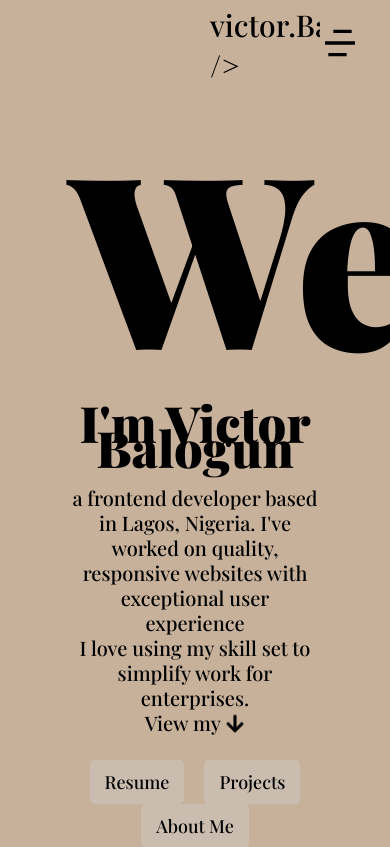
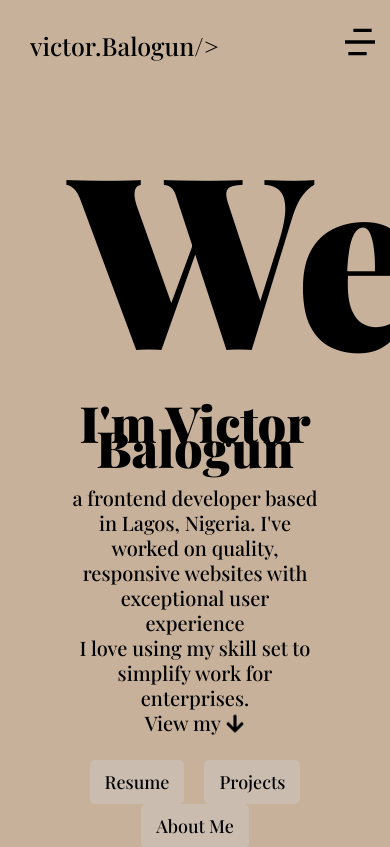
Before and after one commit to BalogunVictor/Victor-balogun-Portfolio, a React (Create React App) app: page / in a window 390 px wide. Shown: the top 847 px of the page. Built offline with nearby package versions, Linux system fonts and the light colour scheme; a web font is replaced by a local one.

Commit message:
media query

```diff
--- a/src/Header/Header.jsx
+++ b/src/Header/Header.jsx
@@ -16,17 +16,20 @@ const Header = () => {
     <div className="header">
       <div className="headerWrapper">
 
-        <Link to="/" className="logo"> victor.Balogun /> </Link>
+        <Link to="/" className="logo"> victor.Balogun/></Link>
+
+        <div className={clicked ? "nav active" : "nav"}>
 
           <div className="menuIcon" onClick={handleClicked}>
             <div className="menuIconWrapper">
             {clicked ? <GrClose  className='close'/> : <RiMenu4Line className='open' />}
             </div>
           </div>
-        <div className={clicked ? "links active" : "links"} >
+          <div className="links">
             <Link  to="/" className="link">Home</Link>
             <Link to="/projects" className="link">Projects</Link>
             <Link to="/aboutme" className="link">About Me</Link>
+          </div>
         </div>
       </div>
       <hr className='headerHr' />
--- a/src/Header/Header.scss
+++ b/src/Header/Header.scss
@@ -28,37 +28,51 @@
     justify-content: space-between;
     padding: 0 200px;
 
+    @include mobile{
+      padding: 0 20px;
+    }
+
     .logo{
       text-decoration: none;
       font-size: 30px;
       color: black;
       font-weight: 500;
+
+      @include mobile{
+        font-size: 25px;
+      }
     }
 
+    .nav{
+      display: flex;
 
-
+      @include mobile{
+        display: flex;
+        }
 
         .menuIcon {
-      display: none;
-      position: absolute;
-      top: 0;
-      right: 0;
-      height: 70px;
-      width: 70px;
+          display:none;
           font-size: 40px;
 
           @include mobile {
             display: block;
-        padding: 20px 0;
+            left: 40px;
+
           }
         }
-
           .links{
             display: flex;
             gap: 25px;
 
             @include mobile{
-        display: block;
+              display: flex;
+              flex-direction: column;
+              width: 100%;
+              height: 500px;
+              position: absolute;
+              left: -100%;
+              opacity: 1;
+              transition: all 0.5s ease;
               line-height: 50px;
             }
 
@@ -67,21 +81,30 @@
               font-size: 20px;
               color: black;
               font-weight: 500;
-
-        @include mobile {
-          display: none;
+            }
+          }
+          .nav.active{
+            background-color:white;
+            left: 0;
+            opacity: 1;
+            transition: all 0.5s ease;
+            z-index: 99;
+          }
     }
 
 
+  .nav.active{
+    background-color:white;
+    left: 0;
+    opacity: 1;
+    transition: all 0.5s ease;
+    z-index: 1;
   }
 
     }
 
 
 
-
-
-  }
   .headerHr{
     height: 2px;
     margin: 0 150px;
```
Lines whose indentation alone changed are shown as unchanged.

┄┄┄┄┄┄┄┄┄┄

> [What is expected] Check each line of the material for the word "transition". Copy the ones that have it.

> [Task output]
+              transition: all 0.5s ease;
+            transition: all 0.5s ease;
+    transition: all 0.5s ease;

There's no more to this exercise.